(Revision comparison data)
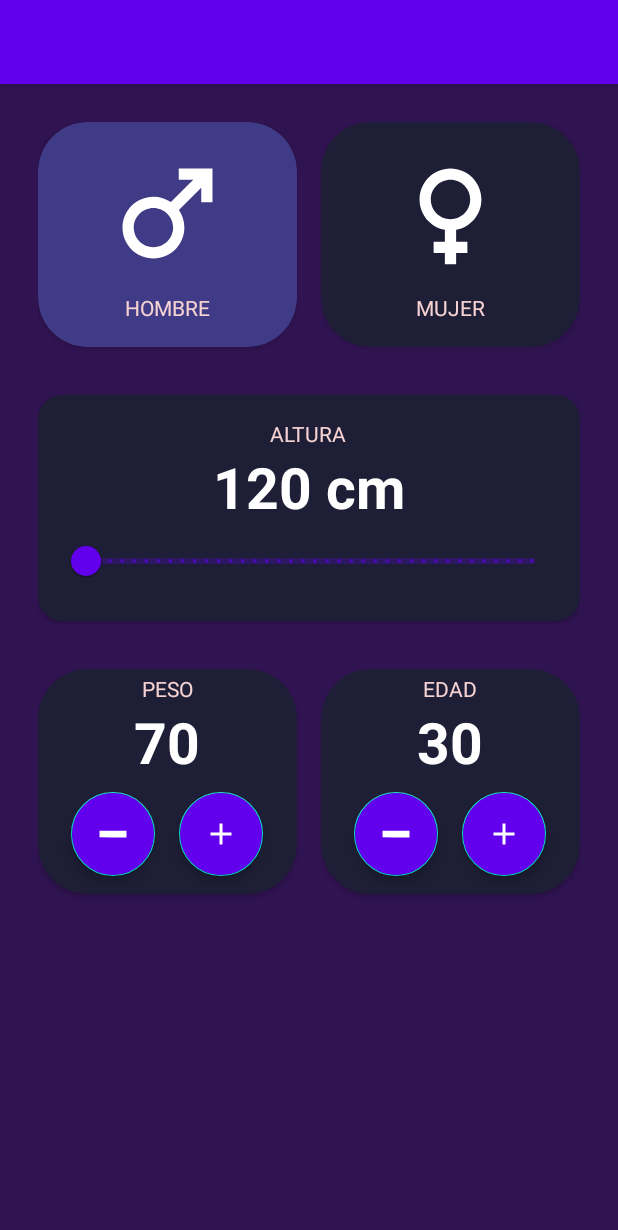
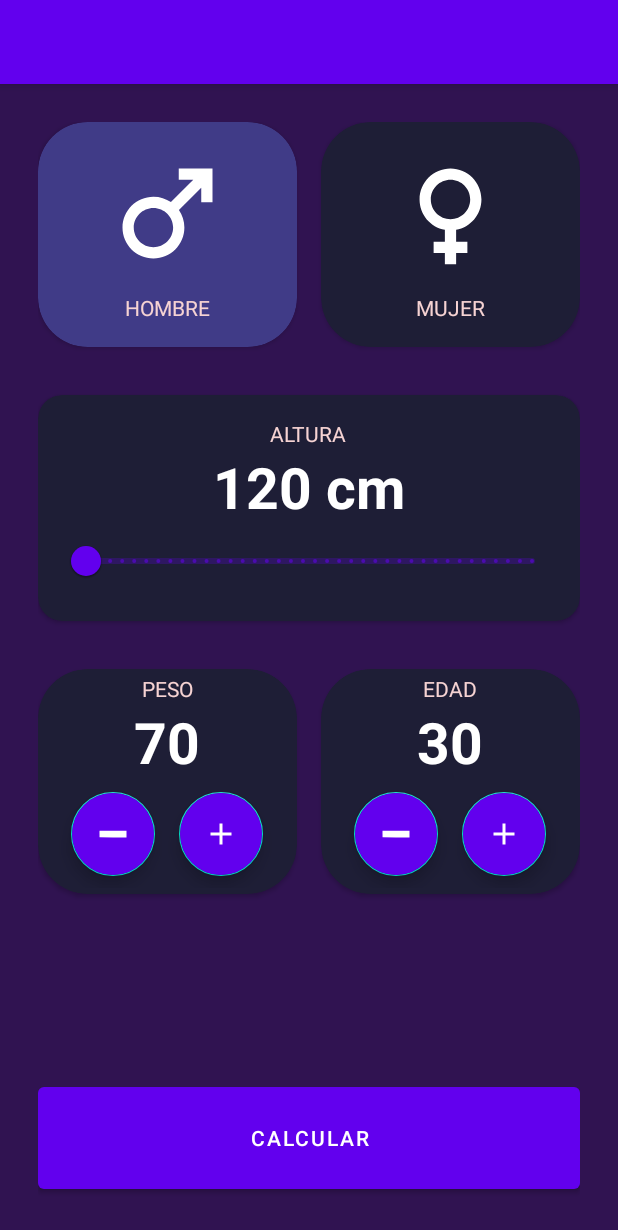
Before and after one commit to s4idl/learningBasicsKot, an Android app built with Jetpack Compose: the screen it shows after launch (ImcCalculatorActivity), after a tap on "IMCAPP", on a phone screen of 412 x 824 dp. Shown: the top 1230 px of the screen. Run offline under Robolectric (Android 15) with nearby library versions, the phone set to English and light mode, and no system bars.

Commit message:
first part

```diff
--- a/app/src/main/java/com/s4id/learningbasics/imccalculator/ImcCalculatorActivity.kt
+++ b/app/src/main/java/com/s4id/learningbasics/imccalculator/ImcCalculatorActivity.kt
@@ -1,16 +1,13 @@
 package com.s4id.learningbasics.imccalculator
 
-import android.os.Build
+import android.content.Intent
 import android.os.Bundle
+import android.widget.Button
 import android.widget.TextView
 import java.text.DecimalFormat
-import androidx.activity.enableEdgeToEdge
 import androidx.appcompat.app.AppCompatActivity
 import androidx.cardview.widget.CardView
-import androidx.compose.ui.text.font.FontWeight
 import androidx.core.content.ContextCompat
-import androidx.core.view.ViewCompat
-import androidx.core.view.WindowInsetsCompat
 import com.google.android.material.floatingactionbutton.FloatingActionButton
 import com.google.android.material.slider.RangeSlider
 import com.s4id.learningbasics.R
@@ -33,6 +30,7 @@ class ImcCalculatorActivity : AppCompatActivity() {
     private lateinit var subtractAge: FloatingActionButton
     private lateinit var plusAge: FloatingActionButton
     private lateinit var tvAge: TextView
+    private lateinit var btnCalculate: Button
 
     companion object{
         const val IMC_KEY = "IMC_RESULT"
@@ -57,6 +55,7 @@ class ImcCalculatorActivity : AppCompatActivity() {
         subtractAge = findViewById(R.id.subtractAge)
         plusAge = findViewById(R.id.plusAge)
         tvAge = findViewById(R.id.tvAge)
+        btnCalculate = findViewById(R.id.btnCalculate)
     }
 
     private fun initListeners() {
@@ -89,6 +88,17 @@ class ImcCalculatorActivity : AppCompatActivity() {
             currentAge -= 1
             setAge()
         }
+
+        btnCalculate.setOnClickListener {
+            val result = calculateIMC()
+            navigateToResult(result)
+        }
+    }
+
+    private fun navigateToResult(result: Double){
+        val intent = Intent(this, ResultIMCActivity::class.java)
+        intent.putExtra(IMC_KEY, result)
+        startActivity(intent)
     }
 
 
--- a/app/src/main/res/layout/activity_imc_calculator.xml
+++ b/app/src/main/res/layout/activity_imc_calculator.xml
@@ -259,4 +259,16 @@
 
     </androidx.cardview.widget.CardView>
 
+    <Button
+        android:id="@+id/btnCalculate"
+        android:layout_width="0dp"
+        android:layout_height="80dp"
+        app:layout_constraintEnd_toEndOf="parent"
+        app:layout_constraintBottom_toBottomOf="parent"
+        app:layout_constraintStart_toStartOf="parent"
+        android:text="@string/calculate"
+        >
+
+    </Button>
+
 </androidx.constraintlayout.widget.ConstraintLayout>
--- a/app/src/main/res/values/strings.xml
+++ b/app/src/main/res/values/strings.xml
@@ -5,5 +5,6 @@
     <string name="height">Altura</string>
     <string name="weight">Peso</string>
     <string name="age">Edad</string>
+    <string name="calculate">Calcular</string>
     <string name="title_activity_result" />
 </resources>
```
Also changed, not shown: app/src/main/AndroidManifest.xml (+4 -3 lines), app/src/main/java/com/s4id/learningbasics/imccalculator/ResultIMCActivity.kt (added, +14 -0 lines), app/src/main/res/layout/activity_result2.xml (added, +10 -0 lines).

- Task brief -
Filter the records for lines containing the word "private" and copy each one.

- Solution for this problem -
     private lateinit var subtractAge: FloatingActionButton
     private lateinit var plusAge: FloatingActionButton
     private lateinit var tvAge: TextView
+    private lateinit var btnCalculate: Button
     private fun initListeners() {
+    private fun navigateToResult(result: Double){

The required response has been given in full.